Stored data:
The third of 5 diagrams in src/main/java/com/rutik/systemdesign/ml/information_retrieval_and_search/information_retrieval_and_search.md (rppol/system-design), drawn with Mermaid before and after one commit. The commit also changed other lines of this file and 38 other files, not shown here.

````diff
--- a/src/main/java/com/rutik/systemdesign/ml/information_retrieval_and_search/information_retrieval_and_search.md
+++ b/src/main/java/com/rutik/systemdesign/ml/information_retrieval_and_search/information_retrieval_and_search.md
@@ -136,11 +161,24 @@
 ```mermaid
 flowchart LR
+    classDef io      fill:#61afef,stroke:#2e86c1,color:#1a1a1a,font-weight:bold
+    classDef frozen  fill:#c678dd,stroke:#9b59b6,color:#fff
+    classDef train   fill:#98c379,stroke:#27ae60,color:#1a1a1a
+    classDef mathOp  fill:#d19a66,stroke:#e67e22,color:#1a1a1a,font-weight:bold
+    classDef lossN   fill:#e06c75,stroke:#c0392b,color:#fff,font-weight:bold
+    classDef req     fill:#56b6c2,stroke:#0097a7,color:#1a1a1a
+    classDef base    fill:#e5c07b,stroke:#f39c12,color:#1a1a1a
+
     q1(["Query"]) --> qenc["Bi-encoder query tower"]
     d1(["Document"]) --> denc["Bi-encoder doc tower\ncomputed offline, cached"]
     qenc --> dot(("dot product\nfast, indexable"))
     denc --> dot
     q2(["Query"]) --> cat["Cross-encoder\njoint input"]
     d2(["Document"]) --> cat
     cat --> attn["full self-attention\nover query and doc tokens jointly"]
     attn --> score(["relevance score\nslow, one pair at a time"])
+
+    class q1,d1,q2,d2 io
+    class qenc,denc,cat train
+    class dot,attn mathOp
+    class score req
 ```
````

---

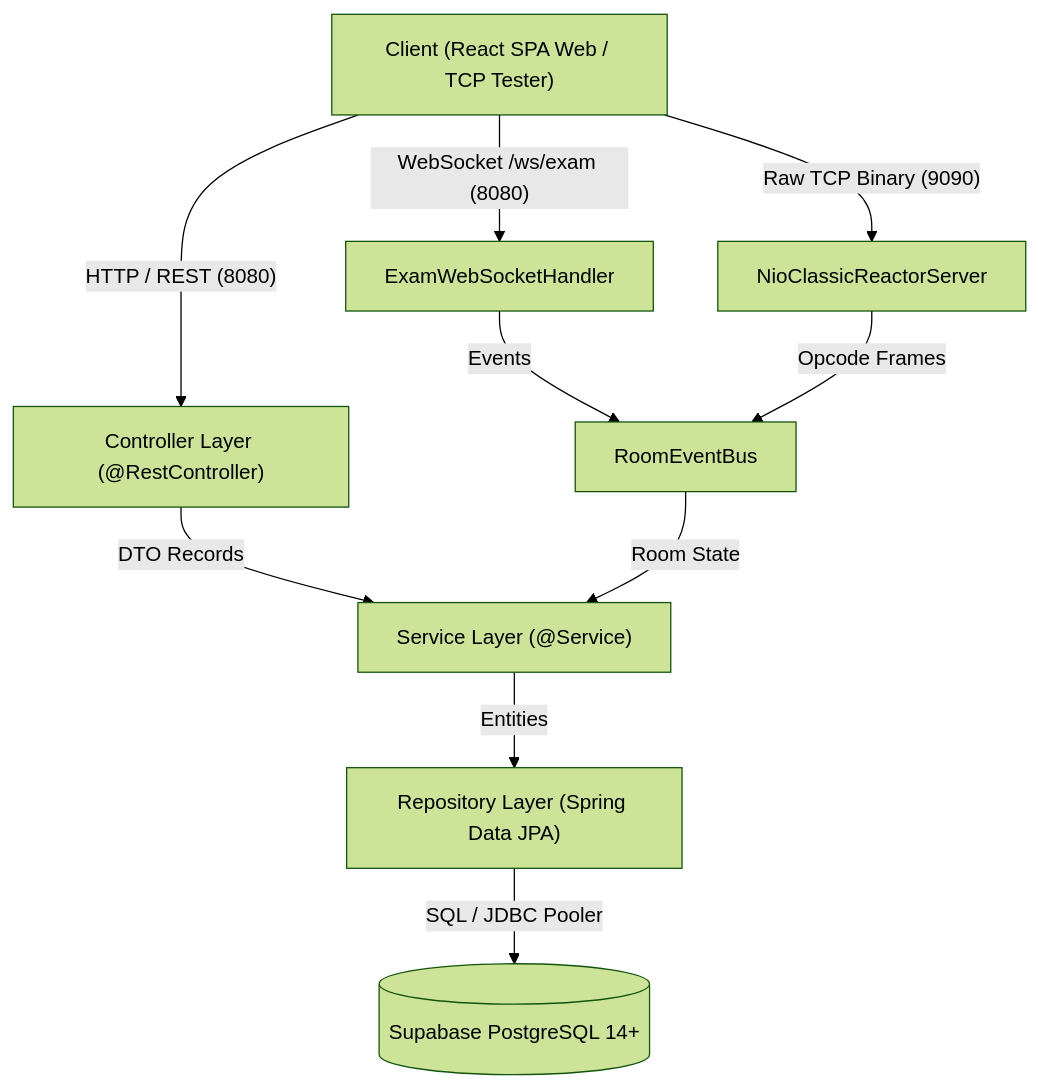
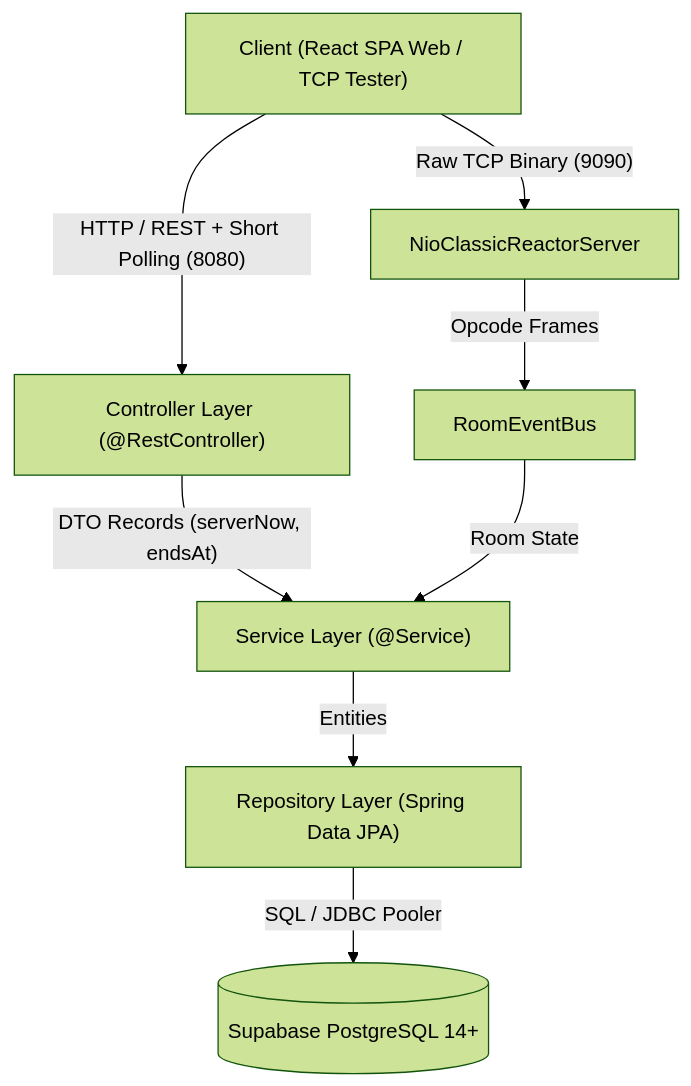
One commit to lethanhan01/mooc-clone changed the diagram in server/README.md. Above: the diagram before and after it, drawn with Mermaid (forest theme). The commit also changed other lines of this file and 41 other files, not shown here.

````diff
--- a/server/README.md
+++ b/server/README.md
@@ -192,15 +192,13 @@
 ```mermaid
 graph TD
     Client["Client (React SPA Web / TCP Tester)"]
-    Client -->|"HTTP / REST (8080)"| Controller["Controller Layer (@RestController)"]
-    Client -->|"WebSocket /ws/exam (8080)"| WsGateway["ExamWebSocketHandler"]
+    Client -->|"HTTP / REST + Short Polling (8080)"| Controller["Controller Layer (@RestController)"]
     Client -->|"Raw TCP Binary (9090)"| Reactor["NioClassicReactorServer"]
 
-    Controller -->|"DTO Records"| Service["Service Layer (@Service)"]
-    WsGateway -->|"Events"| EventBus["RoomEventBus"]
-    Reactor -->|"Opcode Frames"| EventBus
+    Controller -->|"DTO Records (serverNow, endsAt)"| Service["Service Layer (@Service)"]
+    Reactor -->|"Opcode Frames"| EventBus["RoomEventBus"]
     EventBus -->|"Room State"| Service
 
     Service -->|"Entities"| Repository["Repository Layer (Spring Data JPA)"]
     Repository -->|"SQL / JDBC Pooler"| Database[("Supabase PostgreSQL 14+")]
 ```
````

- [Work instruction]: For the word "Controller", go through the records and show each line that carries it.

- [Task response]:
-    Client -->|"HTTP / REST (8080)"| Controller["Controller Layer (@RestController)"]
+    Client -->|"HTTP / REST + Short Polling (8080)"| Controller["Controller Layer (@RestController)"]
-    Controller -->|"DTO Records"| Service["Service Layer (@Service)"]
+    Controller -->|"DTO Records (serverNow, endsAt)"| Service["Service Layer (@Service)"]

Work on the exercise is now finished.